“I spoke to people from Area ‘D’ and they were positive about it,” Hetman says. “For the most part people like the principle but they realize they have to be careful about it.”

And there are still strong reservations from some about the process surrounding the development of the Protocol to date. Masset’s Nick Grosse feels the public hasn’t been involved enough in the discussions surrounding the Protocol, particularly since it has such significant implications for Islanders.

“The dialogue did not happen, there was no spontaneous forthcoming on either side,” he says. “The only way to advance the thing is through open and free discussion.”

Grosse is concerned that as the Haida gain more control over local decision-making they may begin excluding the Islands non-Haida communities in much the same way the provincial and federal governments have. He views the lack of public dialogue as evidence of this.

“Guujaaw came out of his house and said ‘hey guys this is how things will be run in the future.’ Guujaaw should remember what it’ was like not to have a voice in these affairs.” Grosse figures the reason the local public doesn’t know or care about the Protocol is because they haven’t been invited to participate. “The general public doesn’t give a hoot about what is happening or what’s going to happen because they don’t feel like they’re going to be involved in the process anyhow.”

One explanation for the lack of public debate so far may be that there is still plenty of work before the CHN and non-Haida communities produce a draft agreement everyone feels comfortable with. Masset mayor Barry Pages agreed that few people have taken an interest in the process, but that’s because it’s only just begun.

“It’s still in its infancy,” he says. “Not too many people have been involved in the meetings. We sent a reply to their original agreement with comments on some of the issues we could live with. From my perspective it’s in the CHN’s hands now.”

The Protocol has actually matured a little over the last six months. Now in its third draft, the agreement needs review from the public in order to ensure the final document accurately reflects their ambitions. And John Farrell is convinced the public is prepared to do just that.

“People keep telling me they’re ready to act on these issues,” he says. “The Protocol is the instrument to harness the will of the people.”

Of course, whether or not that turns out to be the case will depend upon the reception the agreement receives from people once they’ve had the opportunity to examine it in detail.

One thing, at least, is certain. If islanders are serious about gaining greater control over local land-use decisions and exercising that control together, some kind of formal understanding among all the communities is a prerequisite.

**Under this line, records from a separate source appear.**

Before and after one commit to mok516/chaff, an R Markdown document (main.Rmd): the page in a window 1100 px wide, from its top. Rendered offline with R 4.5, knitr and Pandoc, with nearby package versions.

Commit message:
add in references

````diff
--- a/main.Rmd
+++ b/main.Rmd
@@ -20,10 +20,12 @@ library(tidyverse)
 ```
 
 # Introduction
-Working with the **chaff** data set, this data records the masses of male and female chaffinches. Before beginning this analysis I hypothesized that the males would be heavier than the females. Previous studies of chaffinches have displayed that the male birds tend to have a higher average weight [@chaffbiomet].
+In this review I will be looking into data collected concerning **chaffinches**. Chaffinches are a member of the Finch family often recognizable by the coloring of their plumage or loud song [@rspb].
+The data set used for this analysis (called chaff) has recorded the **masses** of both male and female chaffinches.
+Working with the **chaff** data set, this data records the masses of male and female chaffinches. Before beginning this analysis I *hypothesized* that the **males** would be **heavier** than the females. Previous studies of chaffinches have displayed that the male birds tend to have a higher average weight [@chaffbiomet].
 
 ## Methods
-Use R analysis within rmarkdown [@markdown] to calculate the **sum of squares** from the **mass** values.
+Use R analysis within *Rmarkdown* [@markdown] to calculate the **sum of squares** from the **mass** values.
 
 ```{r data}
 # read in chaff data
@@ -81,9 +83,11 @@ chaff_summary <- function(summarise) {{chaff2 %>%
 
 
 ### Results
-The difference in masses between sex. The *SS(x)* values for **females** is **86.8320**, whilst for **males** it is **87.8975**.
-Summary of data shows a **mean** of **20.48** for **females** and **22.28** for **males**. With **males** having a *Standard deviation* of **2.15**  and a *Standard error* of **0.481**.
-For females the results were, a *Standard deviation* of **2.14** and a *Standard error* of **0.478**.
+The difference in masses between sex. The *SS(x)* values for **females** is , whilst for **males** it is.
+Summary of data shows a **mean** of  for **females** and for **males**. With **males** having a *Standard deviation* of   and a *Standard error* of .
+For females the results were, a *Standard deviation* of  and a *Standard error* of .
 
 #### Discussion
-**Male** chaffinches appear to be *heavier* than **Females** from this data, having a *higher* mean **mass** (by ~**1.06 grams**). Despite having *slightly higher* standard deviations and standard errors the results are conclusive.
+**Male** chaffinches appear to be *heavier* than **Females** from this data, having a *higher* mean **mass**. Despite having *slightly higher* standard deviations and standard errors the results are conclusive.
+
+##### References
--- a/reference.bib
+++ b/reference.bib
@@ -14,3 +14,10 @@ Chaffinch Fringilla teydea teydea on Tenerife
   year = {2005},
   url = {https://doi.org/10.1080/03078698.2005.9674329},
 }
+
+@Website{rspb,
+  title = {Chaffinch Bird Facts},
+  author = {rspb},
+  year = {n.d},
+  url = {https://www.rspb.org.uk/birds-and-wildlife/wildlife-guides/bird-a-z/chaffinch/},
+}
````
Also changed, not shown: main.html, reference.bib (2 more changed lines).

The Haida clearly will not negotiate any form of all-island governance which does not recognize their aboriginal title. This leaves the non-Haida communities, on the surface at least, with a straightforward decision: Either cast their lot with the province or with their neighbours. It’s a decision Masset’s Art Lew says is an easy one, provided it cuts both ways.

“If we truly believe in an Islands community, our non-Haida communities have no choice but to recognize Haida title,” he says. “On the other hand, the Haida must also recognize the non-Haida citizens as being an integral part of the Islands community.”

This, in a nutshell then, is what the Protocol Agreement is all about. It’s about recognizing our individual and mutual concerns and providing a framework to address them, all while respecting one another. If the Islands communities can actually develop a draft everyone supports, then the real work can begin. Instead of hollering at each other in the back seat the communities on Haida Gwaii can leave government and industry sitting on the side of the road, settle into the front, and finally decide which direction we all want to go.

Or at least fight over the wheel… •

SpruceRoots Magazine - November 2002